## WORK ORDER
The string "zipper" may appear in lines of the data; report how many lines contain it, with no other output.

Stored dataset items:

---+---

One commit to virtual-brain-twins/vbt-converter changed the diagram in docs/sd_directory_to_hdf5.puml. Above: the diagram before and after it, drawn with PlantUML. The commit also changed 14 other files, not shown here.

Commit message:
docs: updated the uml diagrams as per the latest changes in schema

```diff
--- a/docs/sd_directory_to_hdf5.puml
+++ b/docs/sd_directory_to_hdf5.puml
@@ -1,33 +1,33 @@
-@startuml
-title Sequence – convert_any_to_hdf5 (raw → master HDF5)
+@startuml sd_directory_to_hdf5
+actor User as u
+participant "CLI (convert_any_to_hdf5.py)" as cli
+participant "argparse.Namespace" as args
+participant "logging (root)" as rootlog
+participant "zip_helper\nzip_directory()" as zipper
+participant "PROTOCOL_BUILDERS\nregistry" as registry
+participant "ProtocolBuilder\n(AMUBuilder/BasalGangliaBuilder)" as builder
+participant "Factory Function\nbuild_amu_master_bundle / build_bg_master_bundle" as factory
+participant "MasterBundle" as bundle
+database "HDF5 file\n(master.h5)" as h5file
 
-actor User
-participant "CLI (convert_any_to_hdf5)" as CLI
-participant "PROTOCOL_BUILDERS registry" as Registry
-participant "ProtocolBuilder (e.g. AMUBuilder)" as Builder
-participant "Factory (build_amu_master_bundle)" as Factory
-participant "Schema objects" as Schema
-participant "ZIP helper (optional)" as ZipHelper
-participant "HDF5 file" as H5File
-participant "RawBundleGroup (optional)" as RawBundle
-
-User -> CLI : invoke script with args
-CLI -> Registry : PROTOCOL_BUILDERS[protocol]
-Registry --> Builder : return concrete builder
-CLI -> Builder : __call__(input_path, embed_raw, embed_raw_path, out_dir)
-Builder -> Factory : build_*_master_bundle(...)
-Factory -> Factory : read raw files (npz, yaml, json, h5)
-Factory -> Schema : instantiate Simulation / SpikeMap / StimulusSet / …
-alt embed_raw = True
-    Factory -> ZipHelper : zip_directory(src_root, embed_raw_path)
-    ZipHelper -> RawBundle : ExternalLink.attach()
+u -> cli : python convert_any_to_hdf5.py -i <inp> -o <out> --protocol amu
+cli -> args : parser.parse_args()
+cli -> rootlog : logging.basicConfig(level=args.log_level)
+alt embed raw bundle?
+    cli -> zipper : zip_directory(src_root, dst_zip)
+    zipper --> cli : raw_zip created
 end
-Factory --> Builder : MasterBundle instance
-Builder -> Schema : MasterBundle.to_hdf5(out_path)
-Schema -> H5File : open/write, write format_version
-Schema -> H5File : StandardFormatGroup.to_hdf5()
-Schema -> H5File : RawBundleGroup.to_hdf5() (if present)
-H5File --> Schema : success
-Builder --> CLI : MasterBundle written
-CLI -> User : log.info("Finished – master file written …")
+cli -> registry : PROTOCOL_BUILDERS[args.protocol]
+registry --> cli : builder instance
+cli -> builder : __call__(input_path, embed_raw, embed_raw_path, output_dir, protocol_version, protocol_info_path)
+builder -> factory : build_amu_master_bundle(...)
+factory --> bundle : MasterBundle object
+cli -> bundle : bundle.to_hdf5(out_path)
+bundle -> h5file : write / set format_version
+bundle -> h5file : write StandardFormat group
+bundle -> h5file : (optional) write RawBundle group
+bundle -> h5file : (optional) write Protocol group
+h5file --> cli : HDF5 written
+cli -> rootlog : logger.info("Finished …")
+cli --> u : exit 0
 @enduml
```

---+---

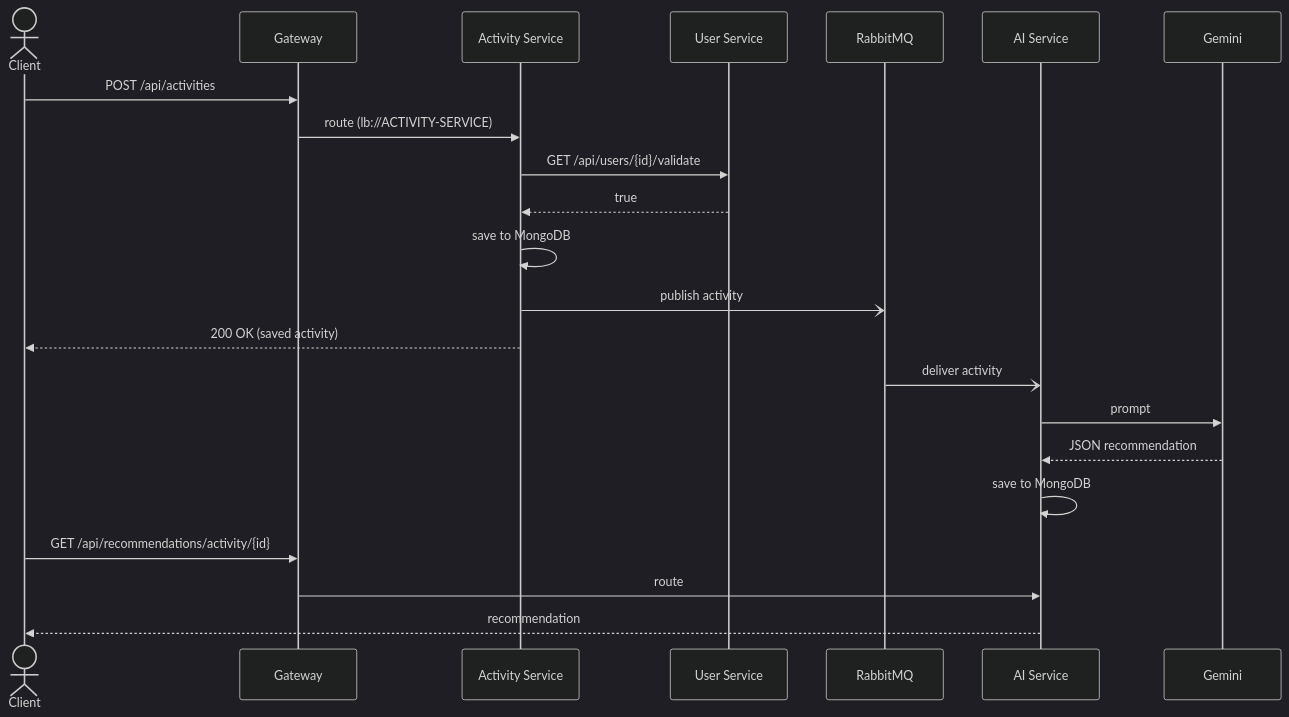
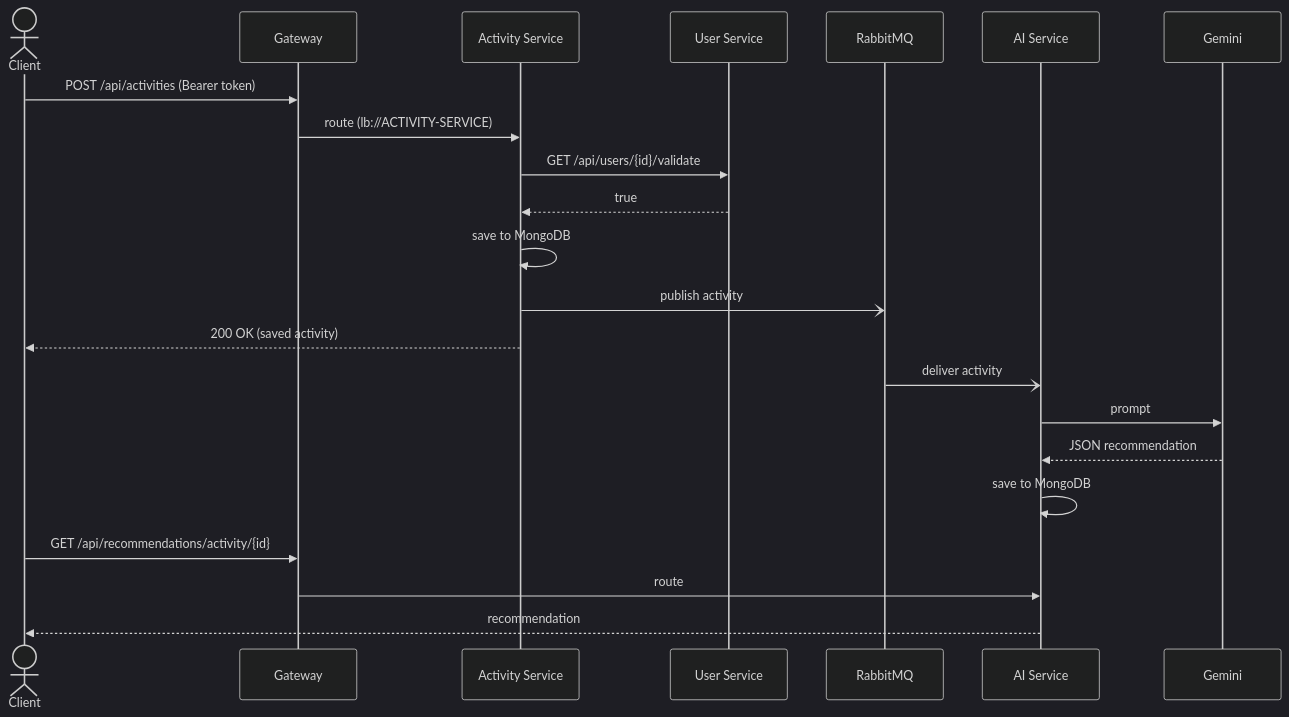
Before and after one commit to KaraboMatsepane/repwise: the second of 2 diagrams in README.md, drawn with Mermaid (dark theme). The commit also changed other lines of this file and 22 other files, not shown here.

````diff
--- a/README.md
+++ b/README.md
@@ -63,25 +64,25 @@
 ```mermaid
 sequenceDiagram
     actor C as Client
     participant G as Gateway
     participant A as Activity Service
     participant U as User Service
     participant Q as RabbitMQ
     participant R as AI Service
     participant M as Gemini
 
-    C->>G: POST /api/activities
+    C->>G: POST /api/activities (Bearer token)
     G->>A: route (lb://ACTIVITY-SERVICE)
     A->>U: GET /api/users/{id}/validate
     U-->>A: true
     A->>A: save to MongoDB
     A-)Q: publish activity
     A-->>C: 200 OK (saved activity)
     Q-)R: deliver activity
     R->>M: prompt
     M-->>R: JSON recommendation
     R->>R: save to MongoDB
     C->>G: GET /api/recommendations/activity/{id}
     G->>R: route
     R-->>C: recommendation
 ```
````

---+---

## WRITTEN SOLUTION
3